• **Work required**
In the material below, list every line carrying the string "true".

*** Records for the exercise ***

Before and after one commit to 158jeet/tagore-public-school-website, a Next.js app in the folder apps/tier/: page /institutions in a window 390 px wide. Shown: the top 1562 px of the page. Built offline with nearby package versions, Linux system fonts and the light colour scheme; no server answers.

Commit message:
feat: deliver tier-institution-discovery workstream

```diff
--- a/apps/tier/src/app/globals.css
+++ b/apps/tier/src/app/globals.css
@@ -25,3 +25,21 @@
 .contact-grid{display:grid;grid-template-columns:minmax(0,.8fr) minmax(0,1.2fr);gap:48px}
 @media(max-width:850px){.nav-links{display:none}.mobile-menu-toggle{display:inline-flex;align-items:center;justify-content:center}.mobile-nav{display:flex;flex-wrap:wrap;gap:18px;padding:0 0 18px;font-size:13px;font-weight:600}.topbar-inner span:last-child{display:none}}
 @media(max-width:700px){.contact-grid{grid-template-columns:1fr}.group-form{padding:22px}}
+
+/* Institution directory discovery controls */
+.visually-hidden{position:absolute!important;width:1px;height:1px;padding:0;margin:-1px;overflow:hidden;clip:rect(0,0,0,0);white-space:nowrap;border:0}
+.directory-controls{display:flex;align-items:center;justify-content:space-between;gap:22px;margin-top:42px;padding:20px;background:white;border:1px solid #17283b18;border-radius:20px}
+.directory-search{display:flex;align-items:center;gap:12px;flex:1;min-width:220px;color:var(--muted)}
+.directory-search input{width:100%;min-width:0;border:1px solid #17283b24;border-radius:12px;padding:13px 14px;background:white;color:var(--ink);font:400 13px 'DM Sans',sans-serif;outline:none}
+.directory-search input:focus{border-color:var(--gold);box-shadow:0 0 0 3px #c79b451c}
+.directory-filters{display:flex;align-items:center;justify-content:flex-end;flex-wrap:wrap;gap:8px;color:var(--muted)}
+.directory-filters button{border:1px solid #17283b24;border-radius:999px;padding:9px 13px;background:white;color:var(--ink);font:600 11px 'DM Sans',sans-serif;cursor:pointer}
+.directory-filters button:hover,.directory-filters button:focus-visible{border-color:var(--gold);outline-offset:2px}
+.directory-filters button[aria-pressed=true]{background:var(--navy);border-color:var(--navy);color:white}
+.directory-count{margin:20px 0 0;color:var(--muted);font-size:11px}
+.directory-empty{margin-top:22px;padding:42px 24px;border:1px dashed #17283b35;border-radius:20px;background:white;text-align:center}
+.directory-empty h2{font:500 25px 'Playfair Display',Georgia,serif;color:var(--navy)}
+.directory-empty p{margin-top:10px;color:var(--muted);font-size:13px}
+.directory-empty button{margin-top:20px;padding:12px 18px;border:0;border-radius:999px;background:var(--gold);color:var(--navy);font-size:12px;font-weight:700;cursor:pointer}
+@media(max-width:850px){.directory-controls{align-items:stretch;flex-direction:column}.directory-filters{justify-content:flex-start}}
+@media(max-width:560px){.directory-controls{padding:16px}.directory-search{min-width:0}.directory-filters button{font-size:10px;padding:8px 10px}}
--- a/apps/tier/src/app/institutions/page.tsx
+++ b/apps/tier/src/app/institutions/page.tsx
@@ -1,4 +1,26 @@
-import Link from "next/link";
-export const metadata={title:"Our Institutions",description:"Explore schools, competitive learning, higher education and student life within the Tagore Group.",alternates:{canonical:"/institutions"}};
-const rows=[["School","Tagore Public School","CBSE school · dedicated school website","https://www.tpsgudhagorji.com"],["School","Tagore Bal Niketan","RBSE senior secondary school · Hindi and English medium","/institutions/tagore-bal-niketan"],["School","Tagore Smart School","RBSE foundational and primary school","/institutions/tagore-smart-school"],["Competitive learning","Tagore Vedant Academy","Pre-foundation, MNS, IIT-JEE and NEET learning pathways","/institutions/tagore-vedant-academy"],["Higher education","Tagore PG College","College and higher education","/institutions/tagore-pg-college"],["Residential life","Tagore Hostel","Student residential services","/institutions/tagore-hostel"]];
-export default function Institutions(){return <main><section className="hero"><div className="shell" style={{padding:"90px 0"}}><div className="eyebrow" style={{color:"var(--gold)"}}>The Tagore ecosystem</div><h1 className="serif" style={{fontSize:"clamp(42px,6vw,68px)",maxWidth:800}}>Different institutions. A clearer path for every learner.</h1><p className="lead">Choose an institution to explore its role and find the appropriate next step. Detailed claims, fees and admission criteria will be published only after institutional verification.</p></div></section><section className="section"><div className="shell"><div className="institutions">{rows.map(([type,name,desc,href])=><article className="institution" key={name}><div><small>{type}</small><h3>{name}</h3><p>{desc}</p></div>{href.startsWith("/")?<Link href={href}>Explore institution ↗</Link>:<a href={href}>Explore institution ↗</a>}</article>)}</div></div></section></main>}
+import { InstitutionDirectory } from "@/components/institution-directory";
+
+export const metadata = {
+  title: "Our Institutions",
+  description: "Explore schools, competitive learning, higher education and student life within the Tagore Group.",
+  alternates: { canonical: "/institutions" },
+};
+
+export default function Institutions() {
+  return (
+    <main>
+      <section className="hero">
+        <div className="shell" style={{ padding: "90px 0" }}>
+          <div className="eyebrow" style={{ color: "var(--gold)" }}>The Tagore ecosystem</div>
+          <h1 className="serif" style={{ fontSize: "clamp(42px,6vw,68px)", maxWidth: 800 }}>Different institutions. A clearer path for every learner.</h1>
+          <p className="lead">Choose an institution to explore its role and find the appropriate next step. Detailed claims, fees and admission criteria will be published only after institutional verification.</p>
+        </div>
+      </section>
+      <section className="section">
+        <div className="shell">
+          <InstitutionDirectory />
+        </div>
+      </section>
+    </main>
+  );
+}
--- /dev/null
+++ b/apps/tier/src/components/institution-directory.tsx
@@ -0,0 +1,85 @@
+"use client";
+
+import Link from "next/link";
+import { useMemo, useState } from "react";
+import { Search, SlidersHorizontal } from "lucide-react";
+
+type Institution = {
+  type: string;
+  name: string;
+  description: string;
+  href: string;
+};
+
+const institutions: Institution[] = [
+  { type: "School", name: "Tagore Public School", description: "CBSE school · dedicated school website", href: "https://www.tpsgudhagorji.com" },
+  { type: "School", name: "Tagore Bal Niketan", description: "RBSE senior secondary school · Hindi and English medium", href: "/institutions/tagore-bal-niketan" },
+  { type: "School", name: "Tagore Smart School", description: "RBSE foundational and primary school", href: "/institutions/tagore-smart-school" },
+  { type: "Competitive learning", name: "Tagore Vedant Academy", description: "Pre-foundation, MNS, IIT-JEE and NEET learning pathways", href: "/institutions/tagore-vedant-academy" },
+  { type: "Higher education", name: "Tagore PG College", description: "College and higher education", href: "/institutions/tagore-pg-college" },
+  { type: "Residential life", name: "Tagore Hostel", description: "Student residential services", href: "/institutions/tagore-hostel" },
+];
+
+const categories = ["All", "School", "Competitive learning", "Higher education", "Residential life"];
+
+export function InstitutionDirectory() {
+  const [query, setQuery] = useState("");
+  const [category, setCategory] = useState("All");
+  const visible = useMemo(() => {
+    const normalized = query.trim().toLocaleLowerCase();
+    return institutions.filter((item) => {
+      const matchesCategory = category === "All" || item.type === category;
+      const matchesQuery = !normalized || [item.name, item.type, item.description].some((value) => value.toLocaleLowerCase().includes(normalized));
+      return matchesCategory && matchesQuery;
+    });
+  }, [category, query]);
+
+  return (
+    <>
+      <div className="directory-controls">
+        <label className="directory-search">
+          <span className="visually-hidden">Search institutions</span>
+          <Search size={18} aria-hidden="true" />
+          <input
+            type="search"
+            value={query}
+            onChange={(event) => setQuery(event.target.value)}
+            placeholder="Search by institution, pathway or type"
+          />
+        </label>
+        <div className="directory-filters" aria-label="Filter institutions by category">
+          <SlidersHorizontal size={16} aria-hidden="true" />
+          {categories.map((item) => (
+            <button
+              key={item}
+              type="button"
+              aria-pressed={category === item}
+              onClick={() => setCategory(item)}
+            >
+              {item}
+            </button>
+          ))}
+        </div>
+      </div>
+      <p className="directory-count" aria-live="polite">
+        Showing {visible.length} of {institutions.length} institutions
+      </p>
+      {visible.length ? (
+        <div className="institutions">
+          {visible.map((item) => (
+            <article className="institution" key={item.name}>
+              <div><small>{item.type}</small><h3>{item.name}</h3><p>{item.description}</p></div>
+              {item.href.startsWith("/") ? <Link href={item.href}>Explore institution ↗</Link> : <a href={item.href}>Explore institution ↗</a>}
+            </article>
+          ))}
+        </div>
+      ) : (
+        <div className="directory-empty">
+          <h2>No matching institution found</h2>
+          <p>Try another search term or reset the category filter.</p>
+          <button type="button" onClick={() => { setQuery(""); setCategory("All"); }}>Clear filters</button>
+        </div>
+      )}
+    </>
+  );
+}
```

*** End of Records for the exercise ***

• **Your response**
+.directory-filters button[aria-pressed=true]{background:var(--navy);border-color:var(--navy);color:white}
+          <Search size={18} aria-hidden="true" />
+          <SlidersHorizontal size={16} aria-hidden="true" />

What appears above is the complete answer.